The number of cases, hospitalizations, and deaths is still far below the peak of last winter. The vaccine is effective against Delta virus. However, CDC Director Dr. Rochelle P. Walensky urged people to be fully vaccinated for strong protection and pleaded: “Do it for yourself, your family and for your community. And please do it to protect your young children who right now can’t get vaccinated themselves.”
Officials at the White House briefing on the pandemic said that the number of new virus cases may increase in the coming weeks, and these cases are likely to be concentrated in areas with low vaccine coverage.
Delta now accounts for more than half of the new cases. It is infected nationwide, and the number of cases in each state is increasing. Approximately 28,000 new cases were reported every day, compared to 11,000 cases reported every day less than a month ago.
So far, data shows that many vaccines, including Pfizer-BioNTech, Moderna and Johnson & Johnson injections, provide good protection for Delta, especially against the worst outcomes, including hospitalization and death. (However, receiving a single-dose two-injection regimen provides only weak protection against this variant.) Nearly 60% of American adults are fully vaccinated, but less than 50% of Americans are vaccinated; only 12 years old and above are qualified.
Since the spring, the vaccination rate has slowed sharply, and the vaccine coverage rate is still very uneven. Delta has increased the number of cases in under-vaccinated areas, including parts of Missouri, Arkansas and Louisiana. In mid-May, when the number of cases dropped, the CDC said that in most cases, people who are fully vaccinated do not need to wear a mask.
On July 4, President Biden hosted a conference for essential staff and others at the White House. Field activities to promote progress in the fight against the virus. As the number of cases increases, Americans may have to deal with seemingly different information, and the recommendations made by local health officials may differ from the CDC’s broad guidance.

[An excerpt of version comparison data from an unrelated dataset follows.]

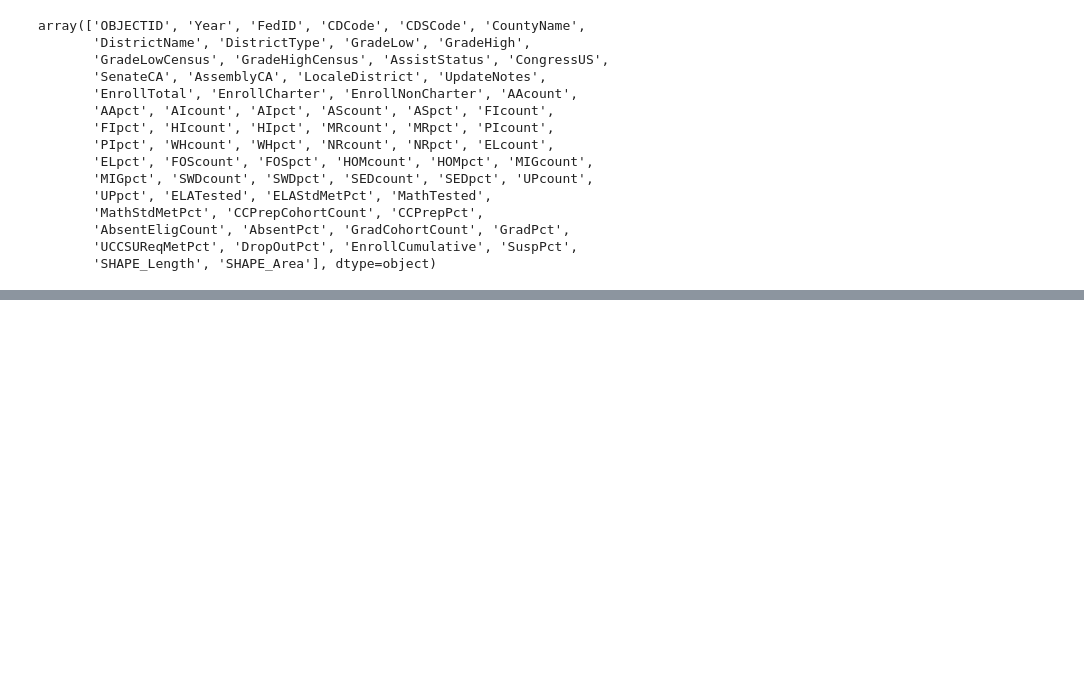
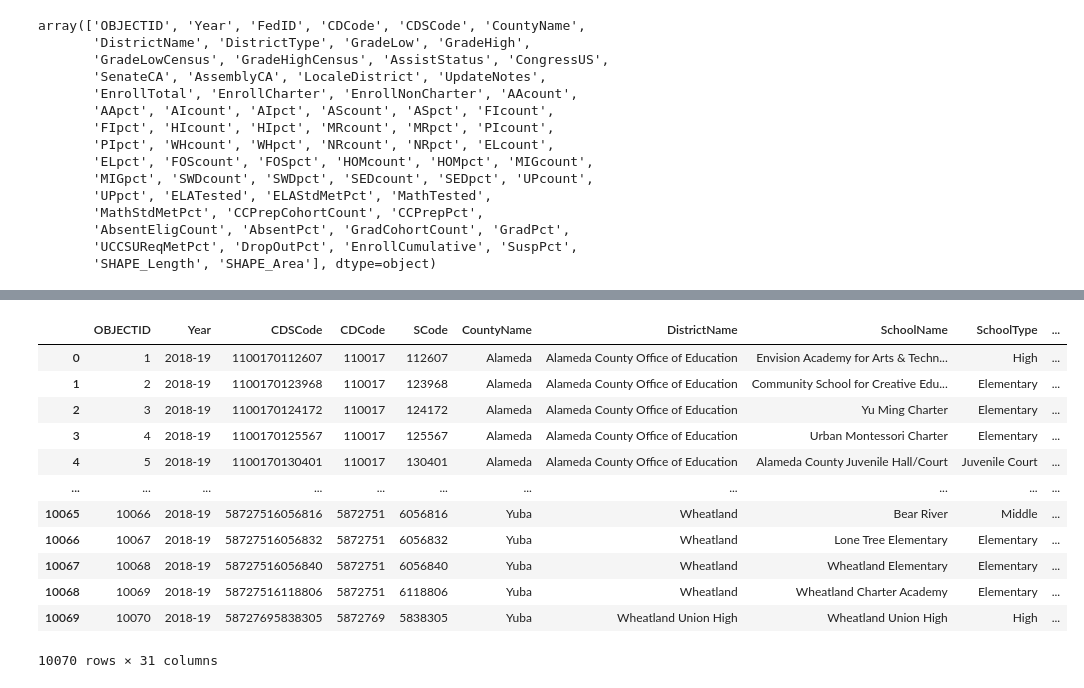
Before and after one commit to ArcyFlores/ds4a-capstone, a Jupyter notebook: school_financials_economically_disadvantaged_students.ipynb, the cells around one changed output, grey strips where cells are left out. Drawn from its saved outputs; the diff is of its cells as text; code cells hidden in the pictures; blank space fills up the shorter version.

```diff
--- a/school_financials_economically_disadvantaged_students.ipynb
+++ b/school_financials_economically_disadvantaged_students.ipynb
@@ -246,0 +259,4 @@ df_schools.head(-5)
+# %%
+"""Inserting data from individual schools that has demographics data, joining with above data"""
+df_schools=pd.read_csv('data/California_Schools_2018-19.csv')
+df_schools.head()
@@ -246,0 +287,25 @@ df_schools.head(-5)
+# %%
+df_schools_cols_dropped = df_schools.drop(['X', 'Y','FedID', 'Virtual', 'Magnet','DASS',
+                                           'CongUS', 'SenateCA', 'AssemblyCA', 'LocSource',
+                                           'EnrollTotal', 'AAcount', 'AApct', 'AIcount',
+                                           'AIpct', 'AScount', 'ASpct', 'FIcount', 'FIpct',
+                                           'HIcount', 'HIpct','PIcount', 'PIpct', 'WHcount',
+                                           'WHpct', 'MRcount', 'MRpct', 'NRcount','NRpct',
+                                           'ELcount', 'ELpct', 'FOScount', 'FOSpct', 'HOMcount',
+                                           'HOMpct','MIGcount', 'MIGpct','SWDCount', 'SWDPct'
+                                          ], axis=1)
+df_schools_cols_dropped
+# %% [output]
+|  | OBJECTID | Year | CDSCode | CDCode | SCode | CountyName | DistrictName | SchoolName | SchoolType | ... |
+| 0 | 1 | 2018-19 | 1100170112607 | 110017 | 112607 | Alameda | Alameda County Office of Education | Envision Academy for Arts & Techn... | High | ... |
+| 1 | 2 | 2018-19 | 1100170123968 | 110017 | 123968 | Alameda | Alameda County Office of Education | Community School for Creative Edu... | Elementary | ... |
+| 2 | 3 | 2018-19 | 1100170124172 | 110017 | 124172 | Alameda | Alameda County Office of Education | Yu Ming Charter | Elementary | ... |
+| 3 | 4 | 2018-19 | 1100170125567 | 110017 | 125567 | Alameda | Alameda County Office of Education | Urban Montessori Charter | Elementary | ... |
+| 4 | 5 | 2018-19 | 1100170130401 | 110017 | 130401 | Alameda | Alameda County Office of Education | Alameda County Juvenile Hall/Court | Juvenile Court | ... |
+| ... | ... | ... | ... | ... | ... | ... | ... | ... | ... | ... |
+| 10065 | 10066 | 2018-19 | 58727516056816 | 5872751 | 6056816 | Yuba | Wheatland | Bear River | Middle | ... |
+| 10066 | 10067 | 2018-19 | 58727516056832 | 5872751 | 6056832 | Yuba | Wheatland | Lone Tree Elementary | Elementary | ... |
+| 10067 | 10068 | 2018-19 | 58727516056840 | 5872751 | 6056840 | Yuba | Wheatland | Wheatland Elementary | Elementary | ... |
+| 10068 | 10069 | 2018-19 | 58727516118806 | 5872751 | 6118806 | Yuba | Wheatland | Wheatland Charter Academy | Elementary | ... |
+| 10069 | 10070 | 2018-19 | 58727695838305 | 5872769 | 5838305 | Yuba | Wheatland Union High | Wheatland Union High | High | ... |
+10070 rows × 31 columns
```
Also changed, not shown: parts of 23 cells of this notebook.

The World Health Organization recently reiterated its recommendation that people who have been vaccinated should continue to wear masks, partly because of the global spread of Delta. However, he has been loyal to the guidance of his mask, and Dr. Walensky pointed out the global influence of the WHO and the fact that many available lenses have been taken over by rich countries. He added that local officials in the United States may choose more stringent measures to protect people who have not been vaccinated.
On Thursday, Los Angeles County said that starting this weekend, regardless of the vaccination situation, it will resume the internal mask requirements for everyone. On Friday, Dr. Walensky pointed to the heterogeneity of the country, saying that “these decisions have to be made at the local level.”
In New York City, Mayor Bill de Blasio (Bill de Blasio) said on Friday that there are currently no plans to reintroduce the requirement to wear masks for everyone in the city, and he does not believe the measure is necessary. The city reported that there have been more than 400 new cases per day recently, which is higher than the average of 200 cases per day a few weeks ago. “We need to watch it like a hawk,” he said on a radio show, referring to the Delta variant.
He said that health officials are focused on hospitalization, and the number of hospitalizations has been low in recent weeks. According to city data, approximately 53% of urban residents have been fully vaccinated. He said that if the hospitalization rate rises, the city will adapt.
The Biden administration barely missed its self-set goal of vaccinating at least 70% of adults before July 4th. Therefore, the Biden administration is renewing its efforts to reach out to those who have not yet been vaccinated. Officials also recently announced the establishment of a “surge response team” to help the hardest-hit states control the outbreak caused by Delta variant. Missouri and Nevada have asked for help.